Read this perspective, “The code of our country,” a column I wrote for the Fort Worth Star-Telegram: I grew up playing sports in the Texas Panhandle. On my bedroom wall, I had a plaque inscribed with a then-famous Grantland Rice saying: “For when the one great scorer comes to write against your name, he marks — not that you won or lost — but how you played the game.” I’d like to think I took that value to heart. In 1972, my ability to throw a football, and a decent SAT score, earned me an appointment to the Air Force Academy. On the field, “how I played the game” warranted only a two-year intercollegiate career. Off the field, I persevered to graduate. I attribute that in large part to my early-ingrained respect for how I (in the broader sense) “played the game.” [more]

Some important points from the videos:

  • There are always alternatives. No historical event was predetermined. “Nothing in human history that flowed from decisions of governments has been inevitable. No historical event ever had to happen the way it happened.”
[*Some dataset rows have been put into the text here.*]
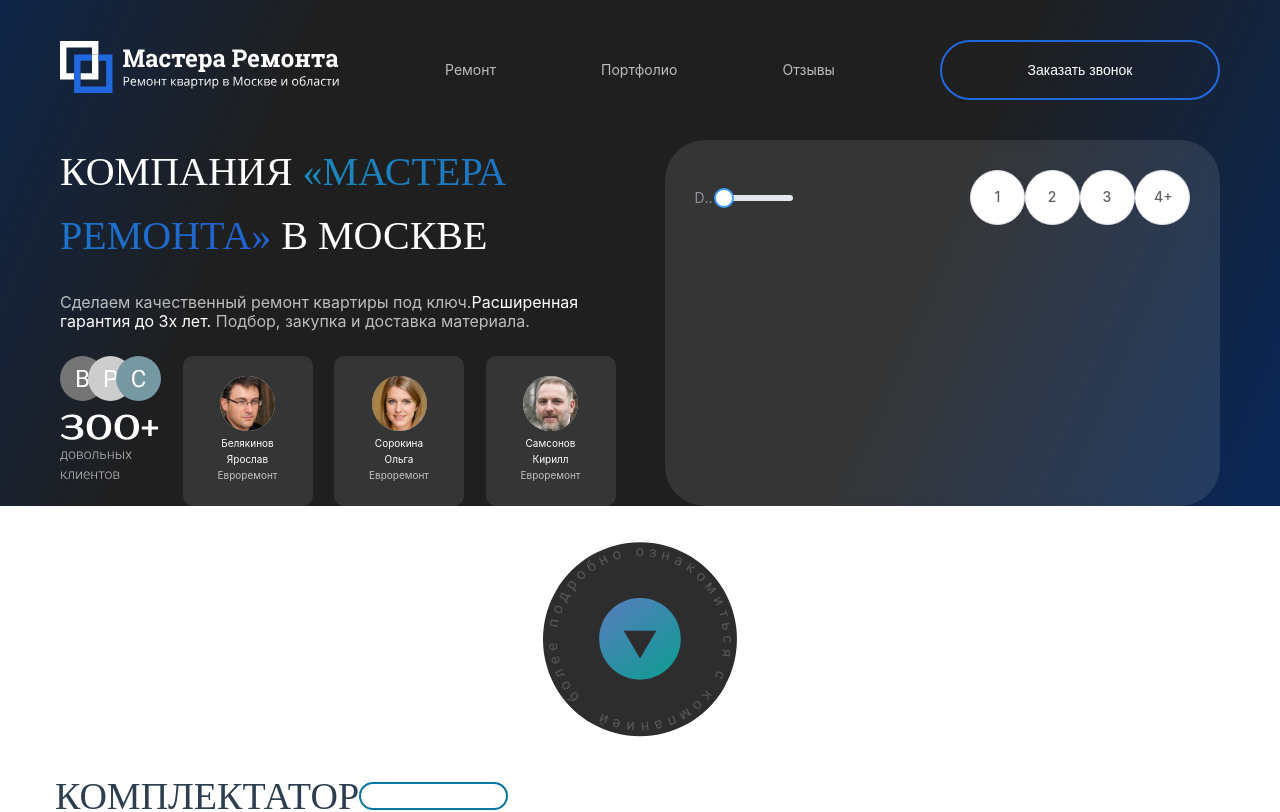
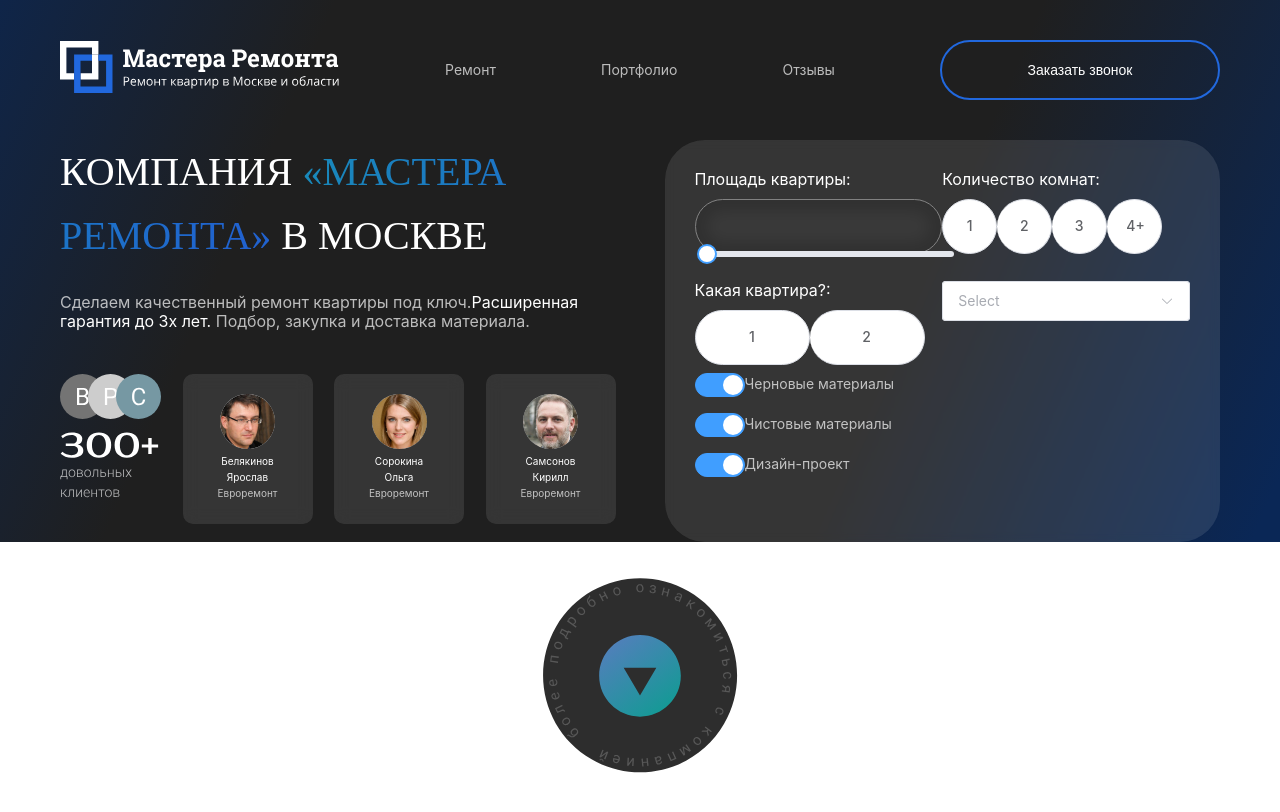
Before and after one commit to aleksamatis/tz-verstka, a Vue app: page /calculator in a window 1280 px wide. Shown: the top 812 px of the page. Built offline with nearby package versions, Linux system fonts and the light colour scheme; a web font is replaced by a local one.

Commit message:
calculator

```diff
--- a/src/components/CalculatorComponent.vue
+++ b/src/components/CalculatorComponent.vue
@@ -1,19 +1,47 @@
 <script setup>
 import { ref } from 'vue'
+const value = ref(true)
+const value5 = ref('')
 const value1 = ref(0)
+const value2 = ref(true)
+const value3 = ref(true)
 const formatTooltip = (val) => {
   return val / 100
 }
 const radio1 = ref('New York')
+const radio2 = ref('New York')
+
+const options = [
+  {
+    value: 'Option1',
+    label: 'Option1',
+  },
+  {
+    value: 'Option2',
+    label: 'Option2',
+  },
+  {
+    value: 'Option3',
+    label: 'Option3',
+  },
+  {
+    value: 'Option4',
+    label: 'Option4',
+  },
+]
 </script>
 <template>
   <div class="main-container">
     <div class="flex-str">
-      <div class="slider-block">
-        <span class="demonstration">Default value</span>
-        <el-slider v-model="value1" />
+      <div>
+        <div class="calculator-title">Площадь квартиры:</div>
+        <div class="vol-slider"></div>
+        <div class="slider-block">
+          <el-slider v-model="value1" />
+        </div>
       </div>
-      <div>
+      <div class="calculator-radio">
+        <div class="calculator-title">Количество комнат:</div>
         <el-radio-group v-model="radio1" size="large">
           <el-radio-button label="1" />
           <el-radio-button label="2"/>
@@ -22,6 +50,45 @@ const radio1 = ref('New York')
         </el-radio-group>
       </div>
     </div>
+    <div class="flex-str">
+    <div class="flex-str-special">
+      <div class="calculator-radio-what-flat">
+        <div class="calculator-title">Какая квартира?:</div>
+        <el-radio-group v-model="radio2" size="large">
+          <el-radio-button label="1" />
+          <el-radio-button label="2"/>
+        </el-radio-group>
+      </div>
+      <div>
+        <div>
+        <el-switch
+          v-model="value"
+          size="large"
+        /><span class="switch-text">Черновые материалы</span>
+        </div>
+        <div>
+        <el-switch
+          v-model="value2"
+          size="large"
+        /><span class="switch-text">Чистовые материалы</span>
+        </div>
+        <div>
+        <el-switch
+          v-model="value3"
+          size="large"
+        /><span class="switch-text">Дизайн-проект</span>
+        </div>
+      </div>
+    </div>
+    <el-select v-model="value5" class="m-2" placeholder="Select" size="large">
+    <el-option
+      v-for="item in options"
+      :key="item.value"
+      :label="item.label"
+      :value="item.value"
+    />
+    </el-select>
+  </div>
   </div>
 </template>
 
@@ -37,38 +104,61 @@ const radio1 = ref('New York')
   display: flex;
   width: 100%;
   justify-content: space-between;
+  padding-bottom: 27px;
+}
+.flex-str-special {
+  display: flex;
+  width: 100%;
+  align-items: start;
+  flex-direction: column;
 }
 
-/* ::v-deep(.el-carousel__item) {
-  border-radius: 40px;
- } */
+.switch-text {
+  font-size: 14px;
+  line-height: 16px;
+  color: rgba(255, 255, 255, 0.7);
+}
 
+.flex-str div {
+  flex: 1;
+}
+
+.vol-slider {
+  height: 55px;
+  background: #3A3A3A;
+  border: 1px solid #818181;
+  box-shadow: inset 0px 0px 15px 11px rgba(0, 0, 0, 0.17);
+  border-radius: 60px;
+  position: relative;
+}
 .slider-block {
-  display: flex;
+  position: absolute;
   align-items: center;
+  width: 100%;
+  bottom: 0;
 }
 .slider-block .el-slider {
   margin-top: 0;
   margin-left: 12px;
+  height: 0;
 }
-.slider-block .demonstration {
-  font-size: 14px;
-  color: var(--el-text-color-secondary);
-  line-height: 44px;
-  flex: 1;
-  overflow: hidden;
-  text-overflow: ellipsis;
-  white-space: nowrap;
-  margin-bottom: 0;
-}
-.slider-block .demonstration + .el-slider {
-  flex: 0 0 70%;
-}
-
 ::v-deep(.el-radio-button) .el-radio-button__inner {
   border-radius: 100%;
   width: 55px;
   height: 55px;
   line-height: 27px;
 }
+.calculator-radio-what-flat ::v-deep(.el-radio-button) .el-radio-button__inner {
+  width: 115px;
+  height: 55px;
+  border-radius: 60px;
+}
+.calculator-title {
+  font-style: normal;
+  font-weight: 400;
+  font-size: 16px;
+  line-height: 19px;
+  color: #fff;
+  padding-bottom: 10px;
+}
 </style>
```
  • Virtually every event or happening resulted from multiple ’causes’. Every ’cause’ was preceeded by some other ’cause’. At some point, asking “why?” may not yield fruitful results.
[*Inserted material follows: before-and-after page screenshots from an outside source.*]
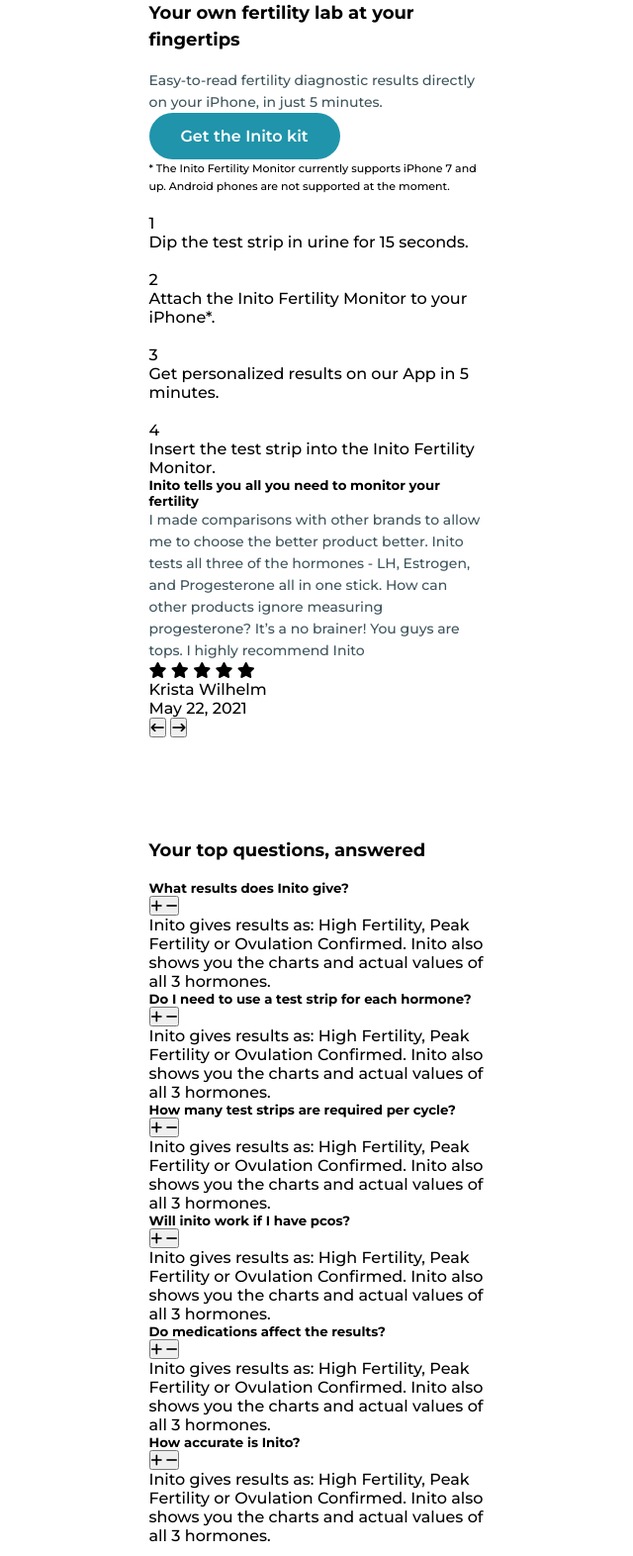
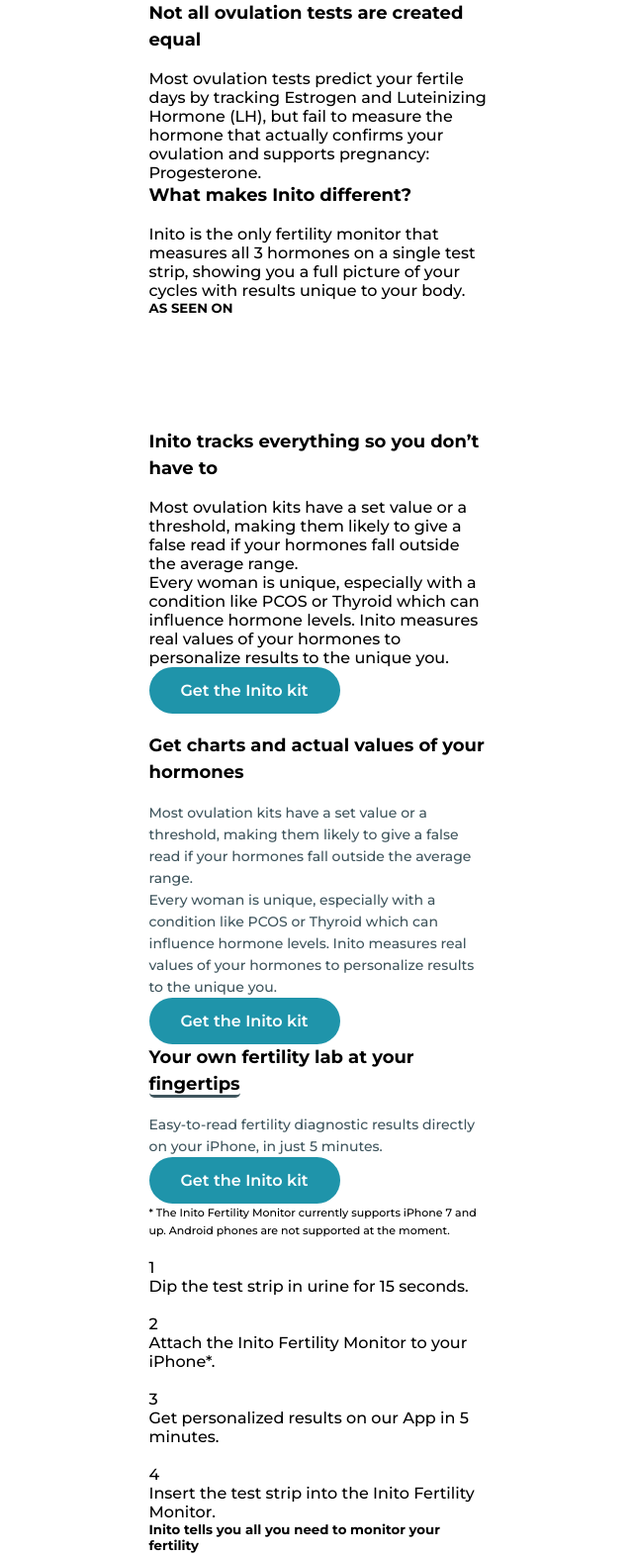
Before and after one commit to Saddam6260/Inito-Web-Page, a website: page index.html in a window 1280 px wide. Shown: the top 1572 px of the page at 99% size, without its empty margins (318-958 px from the left). Drawn offline with Linux system fonts and the light colour scheme.

Commit message:
added 2 section stacture

```diff
--- a/index.html
+++ b/index.html
@@ -8,11 +8,120 @@
     <link rel="stylesheet" href="./css/style.css" />
   </head>
   <body>
+    <!-- Ovulation Tests -->
+    <section id="ovulation-test">
+      <div class="container">
+        <div class="content-1">
+          <h2>Not all ovulation tests are created equal</h2>
+          <p>
+            <span
+              >Most ovulation tests predict your fertile days by tracking
+              Estrogen and</span
+            >
+            <span
+              >Luteinizing Hormone (LH), but fail to measure the hormone that
+              actually</span
+            >
+            <span
+              >confirms your ovulation and supports pregnancy:
+              Progesterone.</span
+            >
+          </p>
+        </div>
+        <div class="content-2">
+          <h2>What makes Inito different?</h2>
+          <p>
+            <span>Inito is the only fertility monitor that measures all 3 hormones on
+            a</span> <span>single test strip, showing you a full picture of your cycles with
+            results</span> <span>unique to your body.</span>
+          </p>
+        </div>
+      </div>
+    </section>
+
+    <!-- Ass Seen On -->
+    <section id="ass-seen-on">
+      <div class="container">
+        <h5>AS SEEN ON</h5>
+
+        <div>
+          <div class="img-wrap">
+            <img src="" alt="" />
+          </div>
+          <div class="img-wrap">
+            <img src="" alt="" />
+          </div>
+          <div class="img-wrap">
+            <img src="" alt="" />
+          </div>
+          <div class="img-wrap">
+            <img src="" alt="" />
+          </div>
+          <div class="img-wrap">
+            <img src="" alt="" />
+          </div>
+        </div>
+      </div>
+    </section>
+
+    <!-- Inito Tracks -->
+    <section id="inito-tracks">
+      <div class="container">
+        <div class="img-wra">
+          <img src="" alt="" />
+        </div>
+        <div class="content">
+          <h2>Inito <span>tracks</span> everything so you don’t have to</h2>
+          <p>
+            Most ovulation kits have a set value or a threshold, making them
+            likely to give a false read if your hormones fall outside the
+            average range.
+          </p>
+          <p>
+            Every woman is unique, especially with a condition like PCOS or
+            Thyroid which can influence hormone levels. Inito measures real
+            values of your hormones to personalize results to the unique you.
+          </p>
+          <button class="btn">
+            <a href="">Get the Inito kit</a>
+          </button>
+        </div>
+      </div>
+    </section>
+
+    <!-- Hormons -->
+    <section id="hormons">
+      <div class="container">
+        <div class="img-wrap">
+          <img src="" alt="" />
+        </div>
+        <div class="content">
+          <h2>Get charts and actual values of your <span>hormones</span></h2>
+          <p class="common-pera">
+            Most ovulation kits have a set value or a threshold, making them
+            likely to give a false read if your hormones fall outside the
+            average range.
+          </p>
+          <p class="common-pera">
+            Every woman is unique, especially with a condition like PCOS or
+            Thyroid which can influence hormone levels. Inito measures real
+            values of your hormones to personalize results to the unique you.
+          </p>
+          <button class="btn">
+            <a href="">Get the Inito kit</a>
+          </button>
+        </div>
+      </div>
+    </section>
+
     <!-- FingerTips -->
     <section id="fingertips">
       <div class="container">
         <div>
-          <h2>Your own fertility lab at your fingertips</h2>
+          <h2>
+            Your own fertility lab at your
+            <span class="border">fingertips</span>
+          </h2>
           <p class="common-pera">
             Easy-to-read fertility diagnostic results directly on your iPhone,
             in just 5 minutes.
--- /dev/null
+++ b/scss/_fingertips.scss
@@ -0,0 +1,4 @@
+.border{
+    border-bottom: 3px solid $darkoliv;
+    border-radius: 5px;
+}
--- a/scss/style.scss
+++ b/scss/style.scss
@@ -109,5 +109,9 @@
 }
 
 @import "./header";
+@import "./inito-tracks";
+@import "./hormons";
+@import "./fingertips";
+@import "./inito-tells";
 @import "./top-questions";
 @import "./footer";
```
Also changed, not shown: css/style.css, images/bloomberg.png (added), images/entrepreneur.png (added), images/forbes.png (added), images/theweek.png (added), images/washington.png (added), scss/_hormons.scss (added), scss/_inito-tracks.scss (added), 1 other file.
  • What we consider “normal” in our current cultural hasn’t always been considered “normal.”
  • While we can look back at the past actions of groups and individuals with harsh judgments, we should remember that our current generation of groups and individuals will be similarly-judged by future generations who will succeed us.
  • Time and events may change our perspectives. A realistic projection as to what is likel to happen may turn out to be wrong.
  • Sometimes the reactions to an event may be more revealing, and more consequential, than the event itself.

Read this perspective from a Fort Worth Star-Telegram column, “But what if …?”:  Today is graduation day at Texas Christian University. I teach a class in general semantics there, and seven of my 46 students will walk across the stage. Congratulations to them! Their last semester in college provided a variety of learning opportunities — and one notable missed opportunity — particularly during the fortnight in which winter turned to spring. Those two weeks began with a discussion about the Rev. Jeremiah Wright controversy and Sen. Barack Obama’s speech on race in America. Then we talked about the decision of TCU and Brite Divinity School to move the March 29 portion of the Fourth Annual State of the Black Church Summit off campus. (Brite is on the TCU campus but is an independent institution.) For a year, Brite had planned the summit for the last weekend in March and had a long-standing invitation to Wright to attend and receive an award recognizing his 40 years of service to his church and ministry. But the executive committee of TCU’s board of trustees asked Brite to move the awards dinner off campus, which it did. [more]